How does the value of $\cos^{-1} \left ( 0.1 \, \textrm{cm} \right )$ differ from $\cos^{-1} \left ( 0.1 \, \textrm{m} \right )$? This is an interesting question, especially because the question of units in trigonometric and inverse trigonometric functions is rarely discussed in mathematics textbooks. It is discussed in physics textbooks, so you may … Read more

Why do Airplanes Fly?

In many physics textbooks, the explanation for lift on a flying airplane is that the top of a plane’s wing is longer than the bottom, and so air must travel faster across the top than the bottom, and therefore the pressure is lower above the wing than below. (This difference in pressure associated with different … Read more

Can Hot Water Freeze Before Cold Water? The Mpemba Effect

Here is a link to a fascinating post on this subject from earlier this year at Skulls in the Stars. The effect has apparently been observed for millennia (the post contains a reference by Aristotle!), but the conditions under which it occurs and the scientific explanation for the Mpemba effect are still unclear. Interested experimenters … Read more

Stupid Textbook Questions

One of the persistent complaints about mathematics and science textbooks, especially high-school textbooks, is that the questions tend to involve formula manipulation in a way that is not very meaningful. Such questions tend to be artificial. A case in point is the following question, taken from a chapter on special relativity in a high-school physics … Read more

We Teach Too Much “What to Think” And Not Enough “How to Think”

Way back when I was a little high-school student, I recall the pride I felt when working through the nuclear reactor unit of our Grade 11 physics course. The pride derived from the featured CANDU reactor. Wow! Our little Canada somehow produced the best nuclear reactor in the world. How did I know CANDU was … Read more

On Pulling Weeds

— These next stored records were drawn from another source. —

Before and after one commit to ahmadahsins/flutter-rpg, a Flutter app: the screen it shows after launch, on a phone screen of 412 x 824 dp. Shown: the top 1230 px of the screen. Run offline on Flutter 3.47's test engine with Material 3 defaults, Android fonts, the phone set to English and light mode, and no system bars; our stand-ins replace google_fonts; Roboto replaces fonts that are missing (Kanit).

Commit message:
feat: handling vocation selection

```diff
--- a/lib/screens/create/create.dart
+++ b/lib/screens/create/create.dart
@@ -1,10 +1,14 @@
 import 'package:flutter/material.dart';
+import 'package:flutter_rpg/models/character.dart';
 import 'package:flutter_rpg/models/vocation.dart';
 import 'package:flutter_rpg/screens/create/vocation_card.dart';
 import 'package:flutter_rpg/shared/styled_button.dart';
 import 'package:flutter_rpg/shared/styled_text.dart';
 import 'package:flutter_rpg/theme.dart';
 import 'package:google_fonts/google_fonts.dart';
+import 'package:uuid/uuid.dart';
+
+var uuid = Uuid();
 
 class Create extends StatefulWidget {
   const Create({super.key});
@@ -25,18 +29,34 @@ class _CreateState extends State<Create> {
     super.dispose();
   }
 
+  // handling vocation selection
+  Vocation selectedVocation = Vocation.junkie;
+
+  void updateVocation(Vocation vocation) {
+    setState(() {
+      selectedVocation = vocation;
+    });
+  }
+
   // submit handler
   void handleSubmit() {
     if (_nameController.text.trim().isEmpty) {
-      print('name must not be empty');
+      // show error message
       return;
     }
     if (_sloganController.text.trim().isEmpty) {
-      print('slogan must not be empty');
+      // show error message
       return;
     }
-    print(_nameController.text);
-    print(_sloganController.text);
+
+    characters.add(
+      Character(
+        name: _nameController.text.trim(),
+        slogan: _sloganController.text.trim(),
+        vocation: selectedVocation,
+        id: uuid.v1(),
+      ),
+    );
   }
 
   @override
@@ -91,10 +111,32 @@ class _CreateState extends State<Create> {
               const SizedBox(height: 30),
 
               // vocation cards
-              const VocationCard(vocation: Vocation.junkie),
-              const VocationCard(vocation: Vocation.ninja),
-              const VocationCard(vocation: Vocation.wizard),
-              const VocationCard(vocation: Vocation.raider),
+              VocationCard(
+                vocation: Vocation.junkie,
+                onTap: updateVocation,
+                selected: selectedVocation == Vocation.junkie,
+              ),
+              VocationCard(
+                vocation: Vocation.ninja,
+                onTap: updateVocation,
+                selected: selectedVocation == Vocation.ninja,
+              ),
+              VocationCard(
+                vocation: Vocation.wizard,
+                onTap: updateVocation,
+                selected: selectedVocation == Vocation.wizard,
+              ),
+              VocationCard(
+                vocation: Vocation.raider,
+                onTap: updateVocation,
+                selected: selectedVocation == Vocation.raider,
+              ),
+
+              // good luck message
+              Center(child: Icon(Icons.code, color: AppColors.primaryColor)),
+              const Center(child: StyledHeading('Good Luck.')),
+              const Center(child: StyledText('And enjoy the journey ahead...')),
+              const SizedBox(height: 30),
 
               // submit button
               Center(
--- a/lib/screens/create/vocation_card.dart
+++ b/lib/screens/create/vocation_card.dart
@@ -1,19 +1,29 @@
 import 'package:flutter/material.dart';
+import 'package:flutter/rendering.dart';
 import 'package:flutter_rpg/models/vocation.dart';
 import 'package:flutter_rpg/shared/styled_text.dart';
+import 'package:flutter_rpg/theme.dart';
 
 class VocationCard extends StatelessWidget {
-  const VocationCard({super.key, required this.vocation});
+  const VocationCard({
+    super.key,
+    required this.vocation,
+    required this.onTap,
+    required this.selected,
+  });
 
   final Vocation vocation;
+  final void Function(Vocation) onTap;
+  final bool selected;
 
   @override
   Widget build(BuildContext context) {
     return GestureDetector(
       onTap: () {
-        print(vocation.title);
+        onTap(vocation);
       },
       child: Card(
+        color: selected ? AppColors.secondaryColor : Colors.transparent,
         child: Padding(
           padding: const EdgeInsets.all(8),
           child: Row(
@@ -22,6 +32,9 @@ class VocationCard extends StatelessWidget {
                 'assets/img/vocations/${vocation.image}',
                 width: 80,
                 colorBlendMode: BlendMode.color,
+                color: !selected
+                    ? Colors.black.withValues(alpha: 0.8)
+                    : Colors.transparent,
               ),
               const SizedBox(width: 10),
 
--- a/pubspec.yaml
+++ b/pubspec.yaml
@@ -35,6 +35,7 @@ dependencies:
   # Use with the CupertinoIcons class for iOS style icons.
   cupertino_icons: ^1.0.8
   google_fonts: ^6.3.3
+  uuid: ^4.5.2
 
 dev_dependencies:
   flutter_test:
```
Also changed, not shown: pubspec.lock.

“A weed is a plant whose virtues have not yet been discovered,” said Ralph Waldo Emerson. This is a profound observation about judgements and the role of words in conveying judgements. Nowadays, with our quite extensive knowledge of plants and their benefits, we persist in calling quite useful plants weeds just because we don’t want … Read more

The Scientific Peer Review System: A Cautionary Tale

One of the brilliant strong points of the scientific enterprise is its self-correcting nature. Constant testing, constant criticism, constant reflection, constant doubt … they all lead to errors being caught and corrected, and fuzzy ideas being clarified. At its best it underlies the collaborative nature of science. The peer-review system seems to be essential; otherwise, … Read more

Resources For Superconductivity

I felt like learning more about superconductivity last week, so I spent some time reading from various sources. Not being an expert in the field, I cobbled together what I could find, and I thought I would list some items that might be of use to others who would like to learn about this very … Read more

Words, Episode 6: “… 2000 times as small …”

I’ve been reading the very fine book Superconductivity: A Very Short Introduction, by Stephen Blundell, about which I’ll have more to say in a subsequent post. The book is very well written, with only a very few editorial infelicities in the book, the most striking of which is the following phrase, which appears on page … Read more

Why Does A Propane Torch Get Cold When Used? Updated, With Refrigerators

I was fixing a leaky water pipe in my garage yesterday, and so I had occasion to use a propane torch to heat up the pipe and melt the solder into the joint. It’s not something I do often, but I do remember learning from my father (who was experienced in plumbing, and was somewhat … Read more